—including one rendition with vocals provided by a volunteer from the crowd. Beyond translating 8-bit tunes into full-on rock readings with metal guitar harmonies, Minibosses tossed in a tease of Meghan Trainor’s current chart-topper “All About That Bass” along with a rousing take on Billy Joel’s “Movin’ Out (Anthony’s Song)," featuring half of Jimmy Eat World.
Delivering straightforward renditions of Futures
’ tracks with hardly a deviation from the recorded versions, Jimmy Eat World wrapped its main set within seconds of the album’s running time, barely speaking between songs. Though the headlining quartet took the stage with the same line-up that recorded Futures
—and all the group’s albums since 1996’s Static Prevails
—they were frequently augmented by Minibosses’ Robin Vining, who added essential keyboards, percussion, guitar and background vocals. The audience lent a hand, too, forming an 800-person backing chorus that sang or shouted back nearly every lyric from the Gold-selling LP. Fist-pumping singles like the title track and “Pain” got the audience’s energy up, though the difference in crowd restraint from a decade ago was apparent. Standing by the unnecessary security barricade in front of the stage, I noticed few getting rowdier than a bounce or friendly jostle. Slower cuts like “The World You Love” and “23” provided wistful sing-alongs, seeming to get just as big of a reaction from sentimental fans.
The band returned for a pair of encores that, at around 45 minutes, ran for nearly as long as the rest of its set.
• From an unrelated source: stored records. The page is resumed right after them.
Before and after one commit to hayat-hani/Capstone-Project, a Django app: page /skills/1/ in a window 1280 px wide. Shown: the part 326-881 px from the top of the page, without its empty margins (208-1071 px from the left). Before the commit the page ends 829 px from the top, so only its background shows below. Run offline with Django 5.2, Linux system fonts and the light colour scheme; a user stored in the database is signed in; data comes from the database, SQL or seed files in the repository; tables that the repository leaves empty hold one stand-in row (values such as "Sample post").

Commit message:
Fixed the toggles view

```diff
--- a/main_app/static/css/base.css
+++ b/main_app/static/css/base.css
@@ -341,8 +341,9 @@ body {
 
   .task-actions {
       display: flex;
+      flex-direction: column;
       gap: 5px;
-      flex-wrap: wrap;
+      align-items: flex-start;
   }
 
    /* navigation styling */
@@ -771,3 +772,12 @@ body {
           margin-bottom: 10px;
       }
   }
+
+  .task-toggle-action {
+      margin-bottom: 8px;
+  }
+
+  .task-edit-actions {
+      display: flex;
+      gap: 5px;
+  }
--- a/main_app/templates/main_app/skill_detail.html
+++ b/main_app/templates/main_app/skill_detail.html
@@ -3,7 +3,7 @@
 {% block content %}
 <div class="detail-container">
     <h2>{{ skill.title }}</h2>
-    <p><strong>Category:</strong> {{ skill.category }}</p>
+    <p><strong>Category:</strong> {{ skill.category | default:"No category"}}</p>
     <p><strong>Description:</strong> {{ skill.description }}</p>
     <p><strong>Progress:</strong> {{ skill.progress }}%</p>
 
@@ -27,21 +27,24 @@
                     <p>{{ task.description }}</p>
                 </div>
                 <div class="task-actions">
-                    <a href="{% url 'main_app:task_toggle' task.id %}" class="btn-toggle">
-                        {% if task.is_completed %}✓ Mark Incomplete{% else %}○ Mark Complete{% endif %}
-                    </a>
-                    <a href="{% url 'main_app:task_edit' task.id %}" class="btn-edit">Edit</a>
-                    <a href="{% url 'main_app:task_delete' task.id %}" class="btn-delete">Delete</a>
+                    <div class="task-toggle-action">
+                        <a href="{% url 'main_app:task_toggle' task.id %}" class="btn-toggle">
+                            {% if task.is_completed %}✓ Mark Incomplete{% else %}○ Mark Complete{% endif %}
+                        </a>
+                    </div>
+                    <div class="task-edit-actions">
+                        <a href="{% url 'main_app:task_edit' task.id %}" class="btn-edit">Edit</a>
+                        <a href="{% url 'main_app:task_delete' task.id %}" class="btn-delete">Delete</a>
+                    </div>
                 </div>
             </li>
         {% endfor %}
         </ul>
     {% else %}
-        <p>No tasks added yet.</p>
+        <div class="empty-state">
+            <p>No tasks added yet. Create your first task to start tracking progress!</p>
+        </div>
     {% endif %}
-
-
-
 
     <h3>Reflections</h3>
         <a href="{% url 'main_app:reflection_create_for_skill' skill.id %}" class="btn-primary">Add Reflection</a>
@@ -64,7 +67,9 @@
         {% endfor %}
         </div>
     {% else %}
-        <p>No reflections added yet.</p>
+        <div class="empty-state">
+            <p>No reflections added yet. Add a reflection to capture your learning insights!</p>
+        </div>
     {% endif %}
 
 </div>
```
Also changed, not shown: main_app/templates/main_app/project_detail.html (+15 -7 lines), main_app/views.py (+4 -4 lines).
There, the veteran alt-rockers explored the depths of their catalog, from popular Bleed American
singles “Sweetness” and the title track to underappreciated gems “Disintegration” and “Closer” off the 2005 EP Stay on My Side Tonight
. They even dipped back to a 1997 split with Jejune for “What I Would Say To You Now."
But in a telling look, the band barely touched on recent releases, playing nothing from last year’s Damage
, though they did offer “Action Needs An Audience” from its predecessor, 2010’s Invented
. Breakout single “The Middle” was the obvious absentee, but when the house lights returned for good shortly after 10:30—a respectable end time for a Wednesday night show, sure, but also a sign of the times for those with adult responsibilities the following morning—and folks politely filed out of the venue, it seemed like the coming-of-age anthem would have been a little out of place, anyway.